Dealing with Pimples
Pimples are those unwelcome pink little bumps that crop up on the cheeks, chins and foreheads of youngsters often spoiling that otherwise perfect party or sometimes shattering self-esteem and scarring their faces for years. True, they are not dangerous, in the sense, they do not kill or shorten life, but their effects can be pretty nasty and long lasting, on the skin and on their personalities.
Also known as acne, spot or comedo, they result from oily secretions getting stuck in skin pores. Inside the pore are sebacious glands that produce sebum. When the outer layers of skin shed (as they do continuously), the dead skin cells left behind may become ‘glued’ together by the sebum.
Their appearance around adolescence suggests that hormones play a role in their development. Around puberty, the skin tends to get thicker and the sebaceous glands go into overdrive producing more sebum that builds up behind the blockage. Sometimes this sebum gets infected with bacteria such as Propiobacterium acnes, causing infection, soreness, formation of pustules that sometimes cause scars.
Scientists are not quite clear why some people develop acne while others do not, and why they come in some as occasional pimples while in some as huge crops. It is however a by-and-large urban phenomenon.
Certain types of diet seem to bring them on in people who are prone. Studies suggest that high consumption of simple sugars, fats and carbohydrates could be harmful. Indeed, people with bad crops of acne often benefit from periods of fat and sugar free, high fibre diets of veggies and fruits.
Treatment consists of keeping the skin pores often and clean, removing the debris and oily secretions with frequest washes. Soaps are not bad and alcohol based skin cleaners can be of help in many with difficulty resistant acne.

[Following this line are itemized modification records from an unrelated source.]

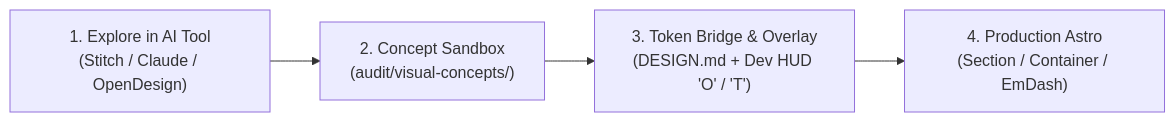
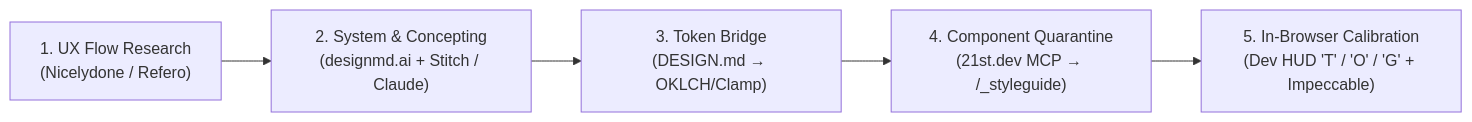
One commit to Vermeulen-Solutions/baseline changed the diagram in docs/design-interchange.md. Above: the diagram before and after it, drawn with Mermaid. The commit also changed other lines of this file and 10 other files, not shown here.

Commit message:
docs(design): integrate designmd.ai, 21st.dev component quarantine, and Stage 4 capability workflow

````diff
--- a/docs/design-interchange.md
+++ b/docs/design-interchange.md
@@ -11,6 +11,7 @@
 ```mermaid
 flowchart LR
-    A["1. Explore in AI Tool<br/>(Stitch / Claude / OpenDesign)"] --> B["2. Concept Sandbox<br/>(audit/visual-concepts/)"]
-    B --> C["3. Token Bridge & Overlay<br/>(DESIGN.md + Dev HUD 'O' / 'T')"]
-    C --> D["4. Production Astro<br/>(Section / Container / EmDash)"]
+    S1["1. UX Flow Research<br/>(Nicelydone / Refero)"] --> S2["2. System & Concepting<br/>(designmd.ai + Stitch / Claude)"]
+    S2 --> S3["3. Token Bridge<br/>(DESIGN.md → OKLCH/Clamp)"]
+    S3 --> S4["4. Component Quarantine<br/>(21st.dev MCP → /_styleguide)"]
+    S4 --> S5["5. In-Browser Calibration<br/>(Dev HUD 'T' / 'O' / 'G' + Impeccable)"]
 ```
````
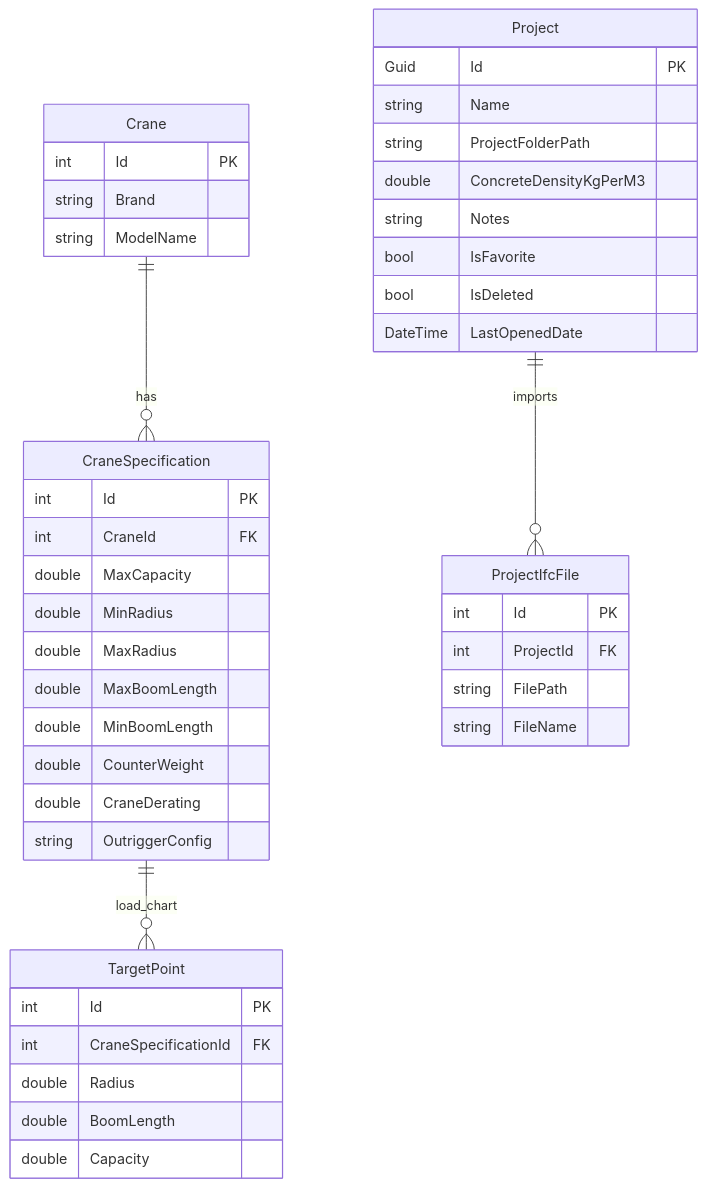
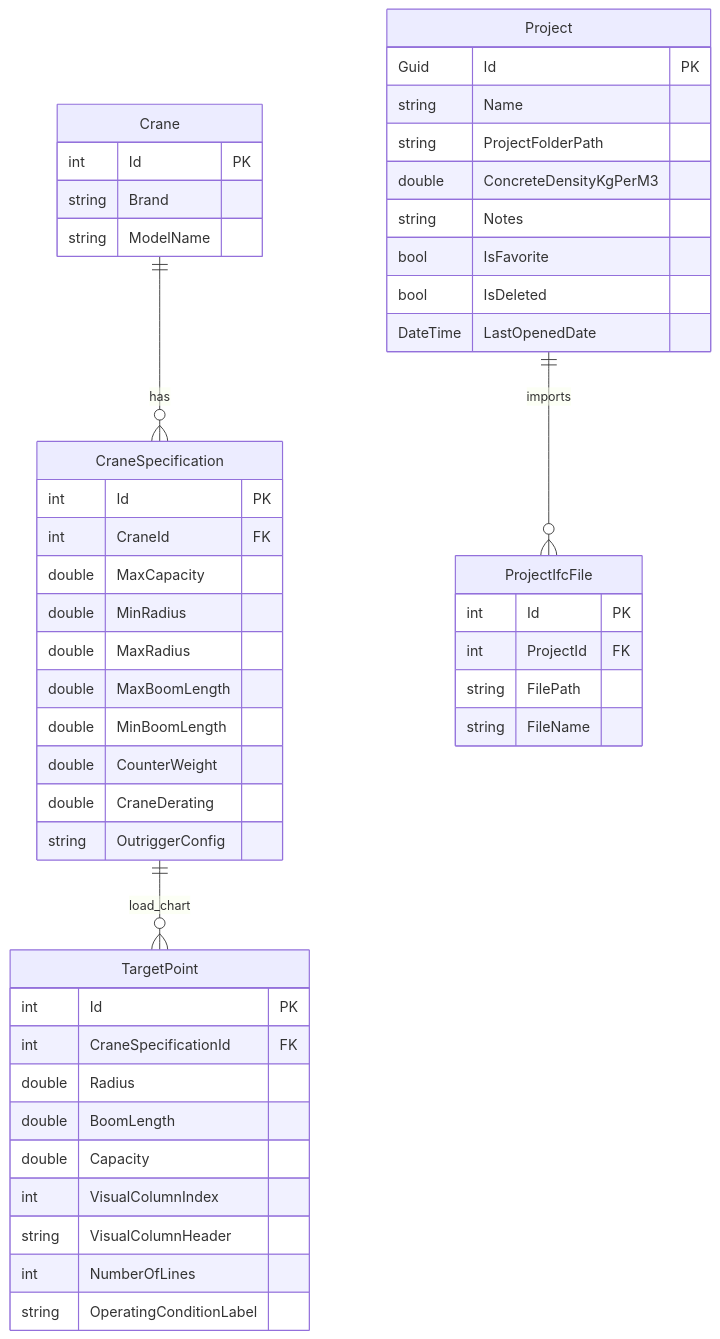
One commit to ITI-intake46/CranePathOptimizer changed the first of 2 diagrams in docs/architecture/database.md. Above: the diagram before and after it, drawn with Mermaid. The commit also changed other lines of this file and 5 other files, not shown here.

````diff
--- a/docs/architecture/database.md
+++ b/docs/architecture/database.md
@@ -15,47 +15,51 @@
 ```mermaid
 erDiagram
     Crane ||--o{ CraneSpecification : has
     CraneSpecification ||--o{ TargetPoint : load_chart
     Project ||--o{ ProjectIfcFile : imports
 
     Crane {
         int Id PK
         string Brand
         string ModelName
     }
     CraneSpecification {
         int Id PK
         int CraneId FK
         double MaxCapacity
         double MinRadius
         double MaxRadius
         double MaxBoomLength
         double MinBoomLength
         double CounterWeight
         double CraneDerating
         string OutriggerConfig
     }
     TargetPoint {
         int Id PK
         int CraneSpecificationId FK
         double Radius
         double BoomLength
         double Capacity
+        int VisualColumnIndex
+        string VisualColumnHeader
+        int NumberOfLines
+        string OperatingConditionLabel
     }
     Project {
         Guid Id PK
         string Name
         string ProjectFolderPath
         double ConcreteDensityKgPerM3
         string Notes
         bool IsFavorite
         bool IsDeleted
         DateTime LastOpenedDate
     }
     ProjectIfcFile {
         int Id PK
         int ProjectId FK
         string FilePath
         string FileName
     }
 ```
````
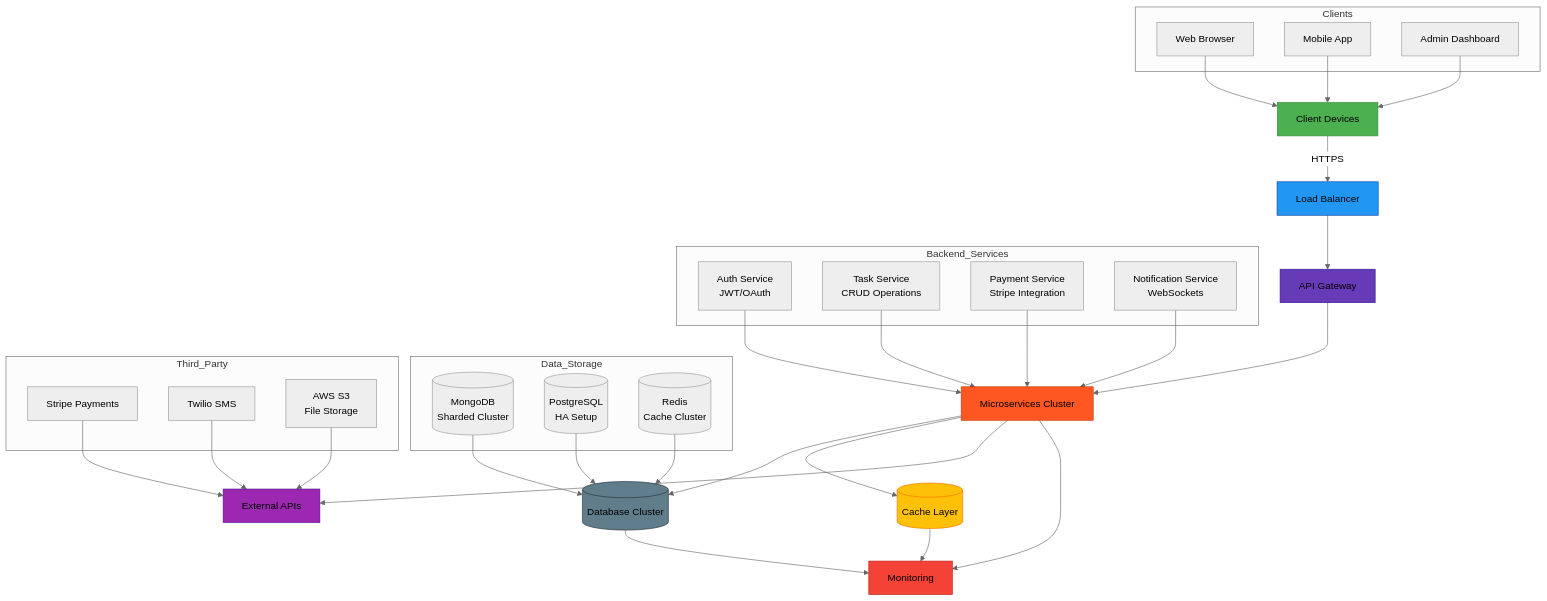
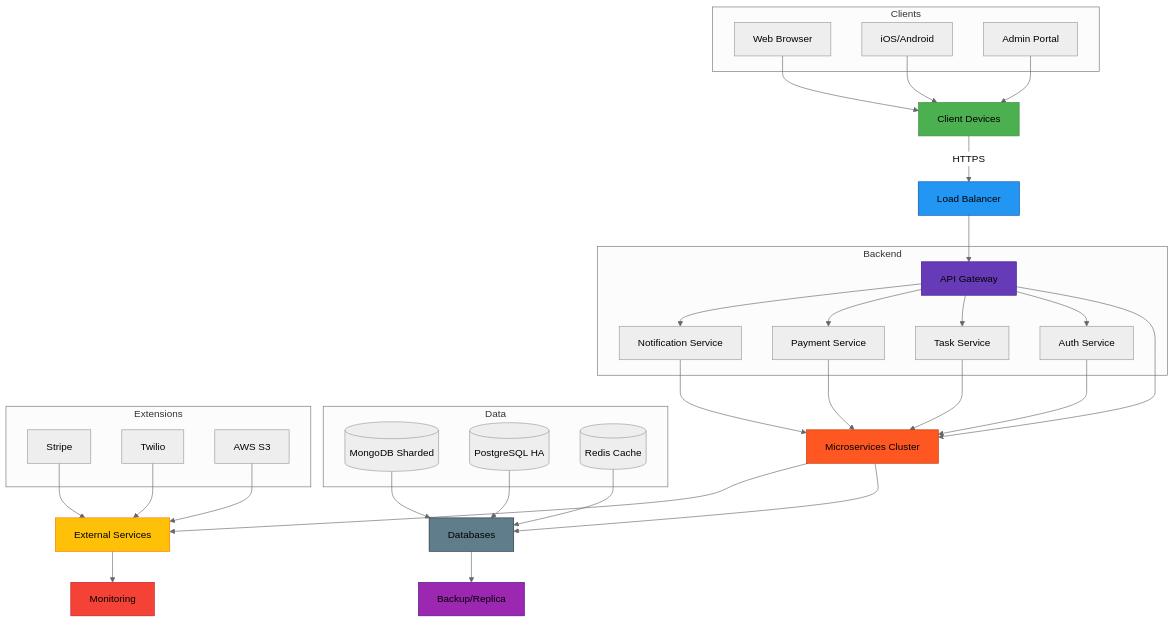
The diagram in README.md (HIMU005/software-engineering-project), drawn with Mermaid (neutral theme) before and after one commit. The commit also changed other lines of this file, not shown here.

````diff
--- a/README.md
+++ b/README.md
@@ -164,63 +166,62 @@
 ```mermaid
 flowchart TD
     %% Client Layer
     A[Client Devices] -->|HTTPS| B[Load Balancer]
 
     %% API Layer
     B --> C[API Gateway]
 
     %% Service Layer
     C --> D[Microservices Cluster]
 
     %% Data Layer
-    D --> E[(Database Cluster)]
-    D --> F[(Cache Layer)]
-    D --> G[External APIs]
+    D --> E[Databases]
+    D --> F[External Services]
 
-    %% Monitoring
-    D --> H[Monitoring]
-    E --> H
-    F --> H
+    %% Replication/Monitoring
+    E --> G[Backup/Replica]
+    F --> H[Monitoring]
 
     %% Subgraphs for clarity
     subgraph Clients
         A1[Web Browser]
-        A2[Mobile App]
-        A3[Admin Dashboard]
+        A2[iOS/Android]
+        A3[Admin Portal]
     end
 
-    subgraph Backend_Services
-        D1[Auth Service\nJWT/OAuth]
-        D2[Task Service\nCRUD Operations]
-        D3[Payment Service\nStripe Integration]
-        D4[Notification Service\nWebSockets]
+    subgraph Backend
+        C --> D1[Auth Service]
+        C --> D2[Task Service]
+        C --> D3[Payment Service]
+        C --> D4[Notification Service]
     end
 
-    subgraph Data_Storage
-        E1[(MongoDB\nSharded Cluster)]
-        E2[(PostgreSQL\nHA Setup)]
-        E3[(Redis\nCache Cluster)]
+    subgraph Data
+        E1[(MongoDB Sharded)]
+        E2[(PostgreSQL HA)]
+        E3[(Redis Cache)]
     end
 
-    subgraph Third_Party
-        G1[Stripe Payments]
-        G2[Twilio SMS]
-        G3[AWS S3\nFile Storage]
+    subgraph Extensions
+        F1[Stripe]
+        F2[Twilio]
+        F3[AWS S3]
     end
 
     %% Connections
     A1 & A2 & A3 --> A
     D1 & D2 & D3 & D4 --> D
     E1 & E2 & E3 --> E
-    G1 & G2 & G3 --> G
+    F1 & F2 & F3 --> F
 
     %% Styling
     style A fill:#4CAF50,stroke:#388E3C
     style B fill:#2196F3,stroke:#0D47A1
     style C fill:#673AB7,stroke:#311B92
     style D fill:#FF5722,stroke:#BF360C
     style E fill:#607D8B,stroke:#263238
     style F fill:#FFC107,stroke:#FF6F00
     style G fill:#9C27B0,stroke:#4A148C
     style H fill:#F44336,stroke:#B71C1C
+
 ```
````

Treatment in earlier times often consisted of long courses of antibiotics such as doxycycline or tetracycline. These kill the germs that infected the blocked glands. A better approach is to allow the glands draining well by keeping the pores or mouths open with frequent skin cleansing.
Vitamin A has been found to be helpful in people with difficult pimples. Tretinoin or one of its compounds is often a favourite with modern dermatologists. One needs to be careful though that high doses can be heavy on the liver.
Pimples don’t kill, but they sometimes maim and change the course of events in a young person’s life. Help is at hand. Do not let them dictate your future!